I followed the basic EDC recipe with a couple of tweaks:
Blitz 120gm apple at speed 7 for 10 seconds.
Add 330gm milk (mixed nut milk and cow milk) and blitz at speed 9 for 10 seconds.
Add 30gm raw sugar and 2tsp yeast. Heat for 2 minutes, 37 degrees, Speed 1.
Add 80gm butter, 650gm flour, 1 egg and mix in at speed 7, then knead for 4 minutes.
Leave in the sun wrapped in a silicone mat to rise.
Roll out using plenty of flour, top with a generous quantity of apricot jam, roll up and shape.
Slash around the edges.
Allow to rise for a few more minutes before brushing with milk and baking for 30 minutes at 200 degrees.
Not a particularly attractive looking result straight out of the oven but sliced up into one of the lightest fluffiest brioches yet! The apricot jam (made in the TMX with a hint of cardamon last summer) worked perfectly with the hint of apple in the dough!
I'm on a quest to squeeze the budget and really use up all those leftovers, so today I tried using up leftover rice and yoghurt in bread. Success!
A crusty white loaf!
I blitzed 110gm leftover white rice at speed 7 for 20 seconds.
Added 110gm natural yoghurt, 90gm water, 1tsp sugar and 2tsp yeast and mixed at 37 degrees speed 1 for 3 minutes to get it up to temperature (the rice was straight from the fridge).
Added 400gm cheap white flour, 1tsp salt, 50gm light olive oil and mixed in for 10 seconds at speed 7 to combine.
I found kneading for 3 1/2 minutes gave me a nice looking manageable dough. It was a very compact ball of dough and not at all sticky. I was worried it may not have been moist enough.
I started later than usual (when I realised I needed sandwich bread for the next day) so couldn't rise the dough in the sun. Here it is tucked up in the Thermomat in the Varoma on top of the Thermoserver with an inch or so of boiling water.
A modest but not very spongy rise. I would normally leave it longer, but time was pressing...

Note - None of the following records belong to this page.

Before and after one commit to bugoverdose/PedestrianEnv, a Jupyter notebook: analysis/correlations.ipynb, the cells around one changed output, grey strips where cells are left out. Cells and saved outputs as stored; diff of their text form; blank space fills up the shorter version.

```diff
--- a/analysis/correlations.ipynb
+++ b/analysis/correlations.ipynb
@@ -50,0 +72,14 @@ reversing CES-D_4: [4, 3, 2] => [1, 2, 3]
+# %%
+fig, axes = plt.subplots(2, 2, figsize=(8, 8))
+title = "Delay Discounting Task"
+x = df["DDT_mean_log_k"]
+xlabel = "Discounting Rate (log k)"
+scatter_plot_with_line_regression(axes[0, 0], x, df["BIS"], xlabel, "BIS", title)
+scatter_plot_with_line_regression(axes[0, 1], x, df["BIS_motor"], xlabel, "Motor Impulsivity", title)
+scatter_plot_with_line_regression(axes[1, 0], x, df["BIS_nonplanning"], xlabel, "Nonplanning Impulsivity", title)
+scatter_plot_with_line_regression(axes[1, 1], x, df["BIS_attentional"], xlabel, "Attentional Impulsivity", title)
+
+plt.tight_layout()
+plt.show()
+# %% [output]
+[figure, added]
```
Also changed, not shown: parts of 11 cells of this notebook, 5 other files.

Punched down into a well oiled bread tin. I've been having problems with my dough sticking to the tin and tried using grapeseed rather than olive oil to oil the tin.
The kitchen was pretty chilly, so I popped the tin on top of the Thermoserver, and added another inch of freshly boiled water.
The second rise was excellent! I popped it into the oven for 25 minutes at 200 degrees, let it sit in the tin for 5 minutes then removed from the tin and popped back in the oven for another 3 minutes to crust up.
There are three very thin slices left now...
Either the grapeseed oil or the less sticky dough worked wonders on ease of removal from the bread tin!
How do you hide a carrot in a loaf of bread? Easy!
I've been using the bread recipe on The Road To Loving My Thermomix partly because it's the perfect size to fit in my el cheapo eBay bread tin. She has some fantastic hints for making bread in her hints and tips section. You may need to scroll quite a way to find the bread tips, but it's worth the effort!
Here's a 110gm carrot waiting to be carefully concealed in bread...
Scrub the carrot, chop roughly and blitz at speed 7 until it stops hitting the sides.
Add 200gm water and blitz at speed 9 for 10 - 20 seconds.
Add 1tsp sugar, 2tsp yeast and warm to 37 degrees, speed 1 for 2 minutes (or longer if your water was cold).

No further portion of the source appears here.